Granted, Moyo is doubtless receiving more press simply because she is a black African female giving a fairly conservative opinion of aid. Others have been saying this same thing for a long time, but it’s often disregarded as an excuse for saving money or keeping help from the poor.
I live and work in Haiti, and this is completely as applicable to this country as it is to Africa, although the Chinese influence doesn’t apply here.
I recommend this for all aid workers, and really anyone connected with emerging or not economies. Aid is a bad thing! Of course, Moyo doesn’t go quite that far, but I certainly do. She bases her findings on well documented data, and arranges it in quite an easy-to-read volume.
I’m looking forward to more works by her. Kindle Edition Verified Purchase. As always, a thoroughly researched book with an air of authority that could only come from an African talking about affairs related to Dambisa argues that in studying the data it becomes obvious that aid, especially without an end datedoes not improve any economy and never will. In fact it has the opposite effect by promoting corruption, a lack of accountability and political wars by those jostling to be the atop of the funnel for free money.
She argues that a better way is for African governments to pursue funding from the Capital markets, drop inefficient trade barriers between each other in the continent, stimulate intra trade as the West and Europe are not our friends, see China for the friend it is and develop infrastructure.
These all require obtaining credit ratings, fiscal discipline, attempts at good governance etc. When you squander aid money, more will come next year. When you squander money obtained from issuing bonds and world investors, good luck getting more for another decade.
This is the essence of this book. You can feel how close to her heart writing this book is becausewhile currently a little outdated, she has noted that for too long the debate around how to fix the problems in Africa has been dominated by white Non-african males. I can’t write my opinions without creating conflict with a bunch of aid industry people who would argue ’til the cows come home. We have decades of history to make the case that this author does, though, and when you look back at aid’s track record, it speaks for itself when you ignore the cherry-picked metrics used by the aid industry and look at the big picture.
I’ve already said too much. Just read the book. It’s quick, it’s well-written, it’s easy to understand if you have a modicum of understanding of finance. Considered and critical view of foreign aid to Africa and why such aid must stop as it is applied today.

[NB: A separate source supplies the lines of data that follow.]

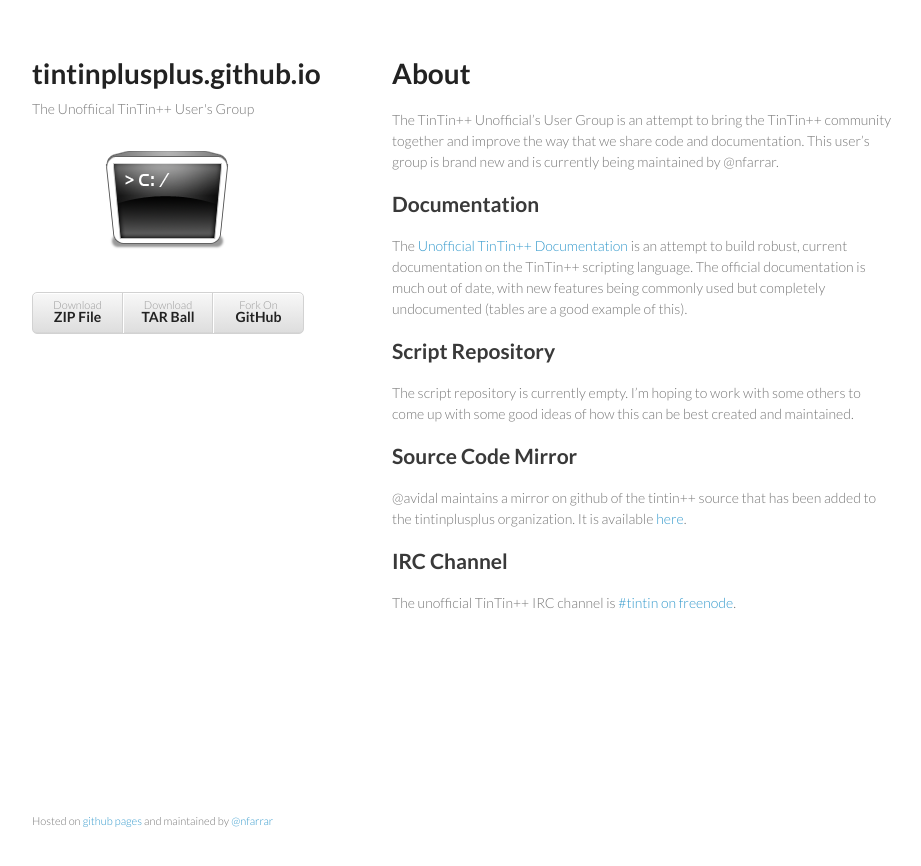
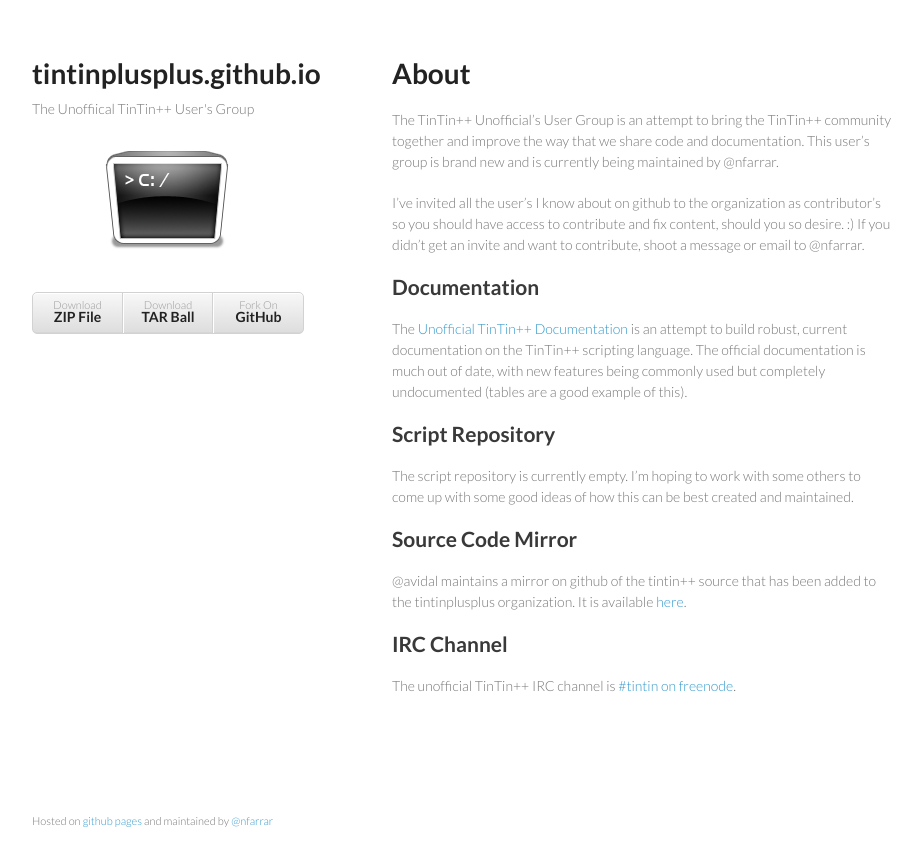
Before and after one commit to tintinplusplus/tintinplusplus.github.io, a Jekyll site: the page built from about.md, in a window 1280 px wide. Shown: the top 866 px of the page, without its empty margins (178-1099 px from the left). Built offline with Jekyll 4.4.1, drawn with Linux system fonts in a browser that asks for light colours.

Commit message:
updated about.md

```diff
--- a/about.md
+++ b/about.md
@@ -6,6 +6,8 @@ permalink: /
 
 
 The TinTin++ Unofficial's User Group is an attempt to bring the TinTin++ community together and improve the way that we share code and documentation. This user's group is brand new and is currently being maintained by @nfarrar.
+
+I've invited all the user's I know about on github to the organization as contributor's so you should have access to contribute and fix content, should you so desire. :) If you didn't get an invite and want to contribute, shoot a message or email to @nfarrar.
 
 
 Documentation
```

Moyo has examined why foreign aid does not work, has not worked, and will not work in the future to alleviate poverty in Africa.
The book is written for lay persons such as myself but it is replete with cases studies and references sufficient enough for any academic. This should be read by anyone in government aid and anyone considering trying to help the poor. The book offers hope for the future and it lays out a clear and simple plan of action. I wish Ms Moyo was in the US State Department instead of the career bureaucrats there now who have wasted billions of US aid dollars only to make things worse for those who need help the most.
One person found this helpful. Waste of money, ironically. Previous 1 star reviews fairly sums up book. I add my astonishment at Dr.
After ‘Dead Aid’ I felt that magnificent education had been hijacked by an opportunist “flimflam man woman “. And worse for it having “validated?
Are we really this gullible? Dambisa Moyo’s masterpiece is an economic blueprint intended to serve as a paradigm for weaning Africa off the debilitating dambida syndrome that has kept the continent in perpetual economic stagnancy for decades.
Using dependable statistics, Moyo argues that government-to-government or bilateral aid which should be distinguished from charity-based aid to Africa undermines the ability of Africans to conceptualize their own best economic and political policies.
As she dambosa it: It is itself an underlying cause of social unrest and possibly even civil war. Moyo notes that the “prospect of seizing power and gaining access to unlimited aid wealth is irresistible.